Work instructions. Return all lines below containing the word "header".

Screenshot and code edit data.
◆ ◆ ◆ ◆ ◆ ◆ ◆

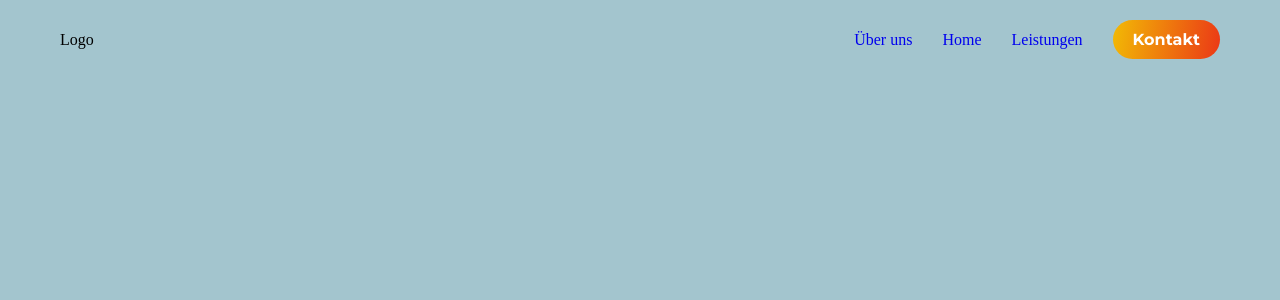
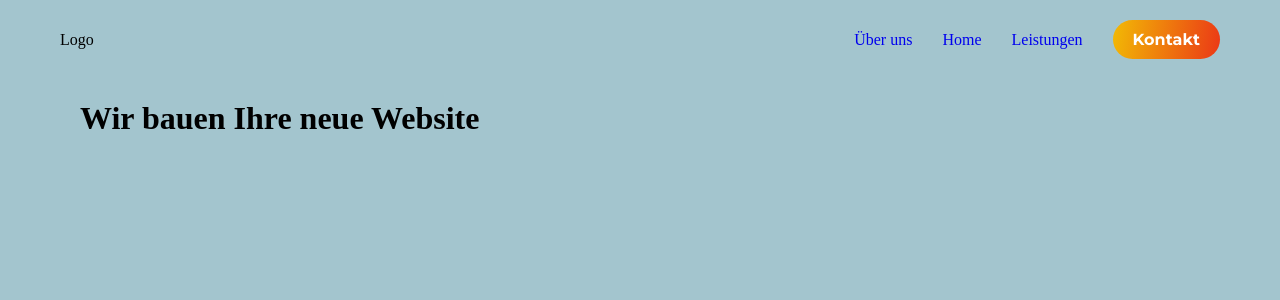
Before and after one commit to Elschabanou/webDesignAgencywithKev, an Angular app: page / in a window 1280 px wide. Shown: the top 300 px of the page. Built offline with nearby package versions, Linux system fonts and the light colour scheme.

Commit message:
start with hero section

```diff
--- a/src/app/components/common/header/header.component.html
+++ b/src/app/components/common/header/header.component.html
@@ -1,6 +1,5 @@
 <header>
   Logo
-
 
   <div class="right-nav-items">
 
--- a/src/app/components/landing-page/landing-page.component.html
+++ b/src/app/components/landing-page/landing-page.component.html
@@ -8,6 +8,16 @@
   <title>Landing Page</title>
 </head>
 <app-header></app-header>
+
+<div class="outer-wrapper">
+<div class="hero-section">
+  <h1>Wir bauen Ihre neue Website</h1>
+</div>
+</div>
+
+
+
+
 <body>
 </body>
 </html>
--- a/src/app/components/landing-page/landing-page.component.scss
+++ b/src/app/components/landing-page/landing-page.component.scss
@@ -1,7 +1 @@
-
-
-.text-card {
-  padding: 20px;
-  margin: 10px;
-  background-color: blue;
-}
+@import "./src/styles.scss";
--- a/src/app/components/landing-page/landing-page.component.ts
+++ b/src/app/components/landing-page/landing-page.component.ts
@@ -3,7 +3,7 @@ import { Component } from '@angular/core';
 @Component({
   selector: 'app-landing-page',
   templateUrl: './landing-page.component.html',
-  styleUrls: ['./landing-page.component.scss']
+  styleUrls: ['./landing-page.component.scss'],
 })
 export class LandingPageComponent {
 
--- a/src/styles.scss
+++ b/src/styles.scss
@@ -14,6 +14,12 @@ body{
     overflow-x: hidden;
     background-color: $light-blue;
 }
+
+.outer-wrapper{
+    padding-left: 80px;
+    padding-right: 80px;
+}
+
 
 @font-face {
     font-family: 'Open Sans';
```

◆ ◆ ◆ ◆ ◆ ◆ ◆

Response to this exercise.
--- a/src/app/components/common/header/header.component.html
+++ b/src/app/components/common/header/header.component.html
 <header>
 <app-header></app-header>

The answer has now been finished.